What is being asked
Write out the data word for word and drop any picture you find.

Items from a data source
Start of Block

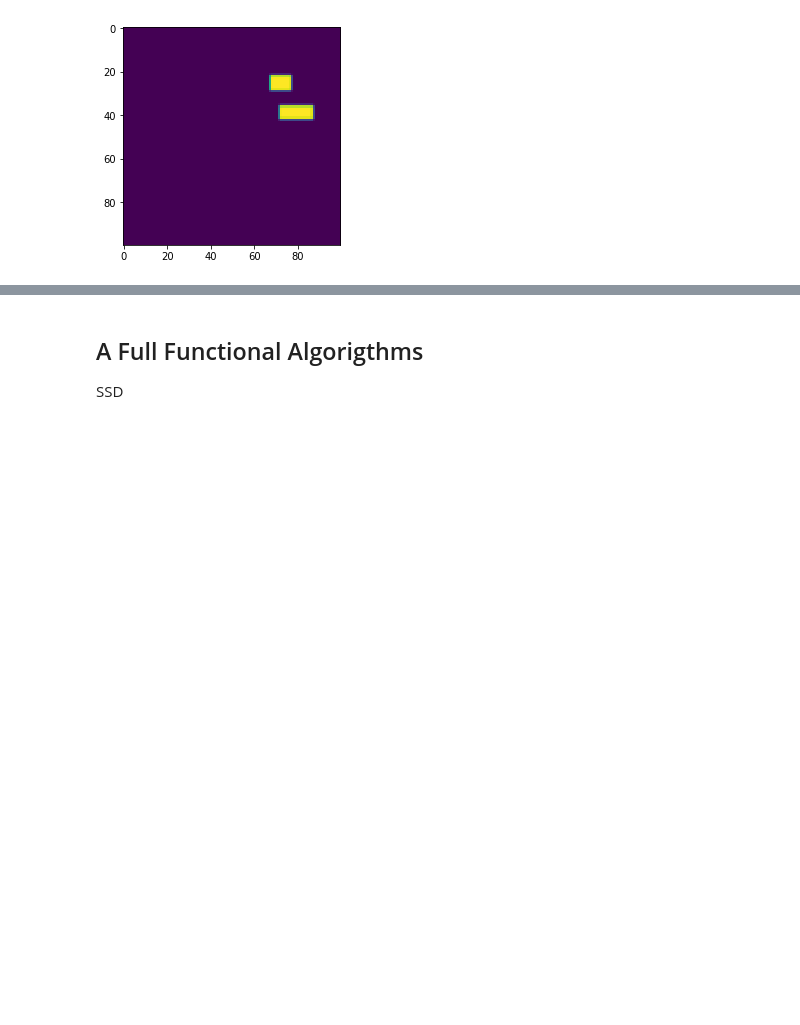
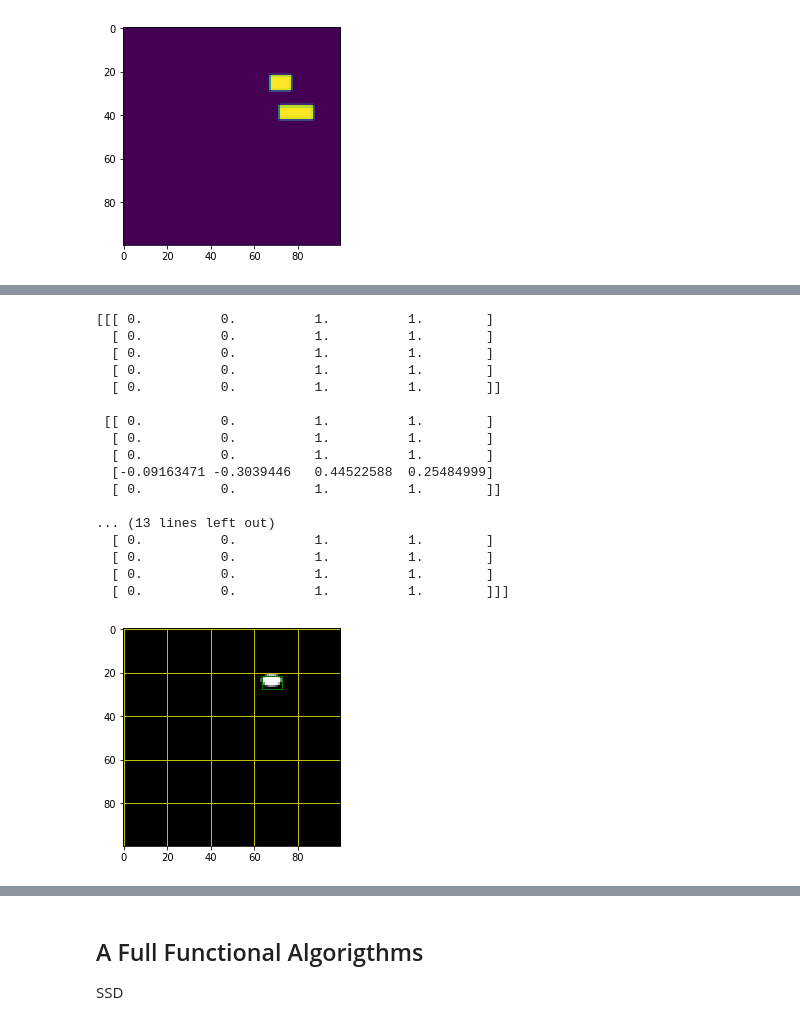
Before and after one commit to jsearcy1/racsml, a Jupyter notebook: notebooks/5-Malaria_and_SSD.ipynb, the cells around one changed output, grey strips where cells are left out. Drawn from its saved outputs; the diff is of its cells as text; code cells hidden in the pictures; blank space fills up the shorter version.

```diff
--- a/notebooks/5-Malaria_and_SSD.ipynb
+++ b/notebooks/5-Malaria_and_SSD.ipynb
@@ -264,3 +296,51 @@ ________________________________________________________________________________
+# %%
+
+
+#plt.imshow(np.argmax(Y_train[0][0],axis=-1))
+bbox=Y_train[1][0]
+plt.show()
+
+print(bbox)
+def plot_mbox(image,cat_map,bbox_map):
+    color=['b','g','r','y']
+    fig,ax = plt.subplots(1)
+    ax.imshow(np.squeeze(image),cmap='gray')
+    for y,r in enumerate(bbox_map):
+        for x,v in enumerate(r):
+            cat=np.argmax(cat_map[y,x,:])
+
+            #Center - l/2
+            width=.2*bbox_map[y,x,2]
+            height=.2*bbox_map[y,x,3]
+
+            x_start=(x+bbox_map[y,x,0]+.5)*.2 -width/2.
+            y_start=(y+bbox_map[y,x,1]+.5)*.2 -height/2.
+            corner=np.array([x_start,y_start])*100 #Normla wrt bounding boxs
+
+            rect = patches.Rectangle(corner,np.ceil(width*100),np.ceil(height*100),linewidth=1,edgecolor=color[cat],facecolor='none')
+            ax.add_patch(rect)
+    plt.show()
+
+plot_mbox(bb_multi.X_train[0],Y_train[0][0],Y_train[1][0])
+# %% [output]
+[[[ 0.          0.          1.          1.        ]
+  [ 0.          0.          1.          1.        ]
+  [ 0.          0.          1.          1.        ]
+  [ 0.          0.          1.          1.        ]
+  [ 0.          0.          1.          1.        ]]
+
+ [[ 0.          0.          1.          1.        ]
+  [ 0.          0.          1.          1.        ]
+  [ 0.          0.          1.          1.        ]
+  [-0.09163471 -0.3039446   0.44522588  0.25484999]
+  [ 0.          0.          1.          1.        ]]
+
+... (13 lines left out)
+  [ 0.          0.          1.          1.        ]
+  [ 0.          0.          1.          1.        ]
+  [ 0.          0.          1.          1.        ]
+  [ 0.          0.          1.          1.        ]]]
+[figure, added]
 # %%
 history=model.fit(bb_multi.X_train, Y_train,
         batch_size=32, epochs=50, verbose=1,
```
Also changed, not shown: parts of 9 cells of this notebook.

End of Block

Written answer
Before and after one commit to jsearcy1/racsml, a Jupyter notebook: notebooks/5-Malaria_and_SSD.ipynb, the cells around one changed output, grey strips where cells are left out. Drawn from its saved outputs; the diff is of its cells as text; code cells hidden in the pictures; blank space fills up the shorter version.

```diff
--- a/notebooks/5-Malaria_and_SSD.ipynb
+++ b/notebooks/5-Malaria_and_SSD.ipynb
@@ -264,3 +296,51 @@ ________________________________________________________________________________
+# %%
+
+
+#plt.imshow(np.argmax(Y_train[0][0],axis=-1))
+bbox=Y_train[1][0]
+plt.show()
+
+print(bbox)
+def plot_mbox(image,cat_map,bbox_map):
+    color=['b','g','r','y']
+    fig,ax = plt.subplots(1)
+    ax.imshow(np.squeeze(image),cmap='gray')
+    for y,r in enumerate(bbox_map):
+        for x,v in enumerate(r):
+            cat=np.argmax(cat_map[y,x,:])
+
+            #Center - l/2
+            width=.2*bbox_map[y,x,2]
+            height=.2*bbox_map[y,x,3]
+
+            x_start=(x+bbox_map[y,x,0]+.5)*.2 -width/2.
+            y_start=(y+bbox_map[y,x,1]+.5)*.2 -height/2.
+            corner=np.array([x_start,y_start])*100 #Normla wrt bounding boxs
+
+            rect = patches.Rectangle(corner,np.ceil(width*100),np.ceil(height*100),linewidth=1,edgecolor=color[cat],facecolor='none')
+            ax.add_patch(rect)
+    plt.show()
+
+plot_mbox(bb_multi.X_train[0],Y_train[0][0],Y_train[1][0])
+# %% [output]
+[[[ 0.          0.          1.          1.        ]
+  [ 0.          0.          1.          1.        ]
+  [ 0.          0.          1.          1.        ]
+  [ 0.          0.          1.          1.        ]
+  [ 0.          0.          1.          1.        ]]
+
+ [[ 0.          0.          1.          1.        ]
+  [ 0.          0.          1.          1.        ]
+  [ 0.          0.          1.          1.        ]
+  [-0.09163471 -0.3039446   0.44522588  0.25484999]
+  [ 0.          0.          1.          1.        ]]
+
+... (13 lines left out)
+  [ 0.          0.          1.          1.        ]
+  [ 0.          0.          1.          1.        ]
+  [ 0.          0.          1.          1.        ]
+  [ 0.          0.          1.          1.        ]]]
+[figure, added]
 # %%
 history=model.fit(bb_multi.X_train, Y_train,
         batch_size=32, epochs=50, verbose=1,
```
Also changed, not shown: parts of 9 cells of this notebook.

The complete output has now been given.